■ **Work request**: From the entries, copy out every line in which the word "corona" is found.

(Version comparison data)

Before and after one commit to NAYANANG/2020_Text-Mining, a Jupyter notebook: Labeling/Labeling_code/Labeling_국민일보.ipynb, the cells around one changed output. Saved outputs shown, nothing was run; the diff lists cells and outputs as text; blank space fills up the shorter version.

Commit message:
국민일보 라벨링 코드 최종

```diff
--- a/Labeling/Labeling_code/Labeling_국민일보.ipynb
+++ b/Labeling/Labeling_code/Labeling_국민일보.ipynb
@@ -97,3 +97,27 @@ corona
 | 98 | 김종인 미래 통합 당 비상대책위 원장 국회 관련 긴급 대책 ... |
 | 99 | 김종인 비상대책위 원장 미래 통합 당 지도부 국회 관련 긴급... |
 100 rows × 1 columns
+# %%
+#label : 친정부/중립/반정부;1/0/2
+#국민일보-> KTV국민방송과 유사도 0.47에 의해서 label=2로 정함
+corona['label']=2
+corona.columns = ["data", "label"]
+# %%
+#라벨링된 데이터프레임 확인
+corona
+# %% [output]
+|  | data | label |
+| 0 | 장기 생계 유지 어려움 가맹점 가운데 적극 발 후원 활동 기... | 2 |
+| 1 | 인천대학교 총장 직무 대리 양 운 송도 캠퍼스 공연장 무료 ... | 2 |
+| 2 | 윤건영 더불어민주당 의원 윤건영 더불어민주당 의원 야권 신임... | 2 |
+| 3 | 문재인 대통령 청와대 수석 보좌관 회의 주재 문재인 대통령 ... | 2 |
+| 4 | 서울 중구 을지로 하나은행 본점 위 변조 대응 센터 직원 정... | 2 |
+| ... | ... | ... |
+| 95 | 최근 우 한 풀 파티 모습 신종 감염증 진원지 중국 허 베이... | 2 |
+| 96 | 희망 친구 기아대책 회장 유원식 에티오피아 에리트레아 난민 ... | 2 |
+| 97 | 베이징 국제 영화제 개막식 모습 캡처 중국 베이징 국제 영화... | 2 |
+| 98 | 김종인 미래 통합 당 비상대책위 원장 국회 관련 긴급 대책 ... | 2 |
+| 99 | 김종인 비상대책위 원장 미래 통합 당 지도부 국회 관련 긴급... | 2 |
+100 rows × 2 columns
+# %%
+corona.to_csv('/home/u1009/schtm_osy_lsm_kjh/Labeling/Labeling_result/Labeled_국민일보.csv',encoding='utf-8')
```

■ **Reply**:
@@ -97,3 +97,27 @@ corona
+corona['label']=2
+corona.columns = ["data", "label"]
+corona
+corona.to_csv('/home/u1009/schtm_osy_lsm_kjh/Labeling/Labeling_result/Labeled_국민일보.csv',encoding='utf-8')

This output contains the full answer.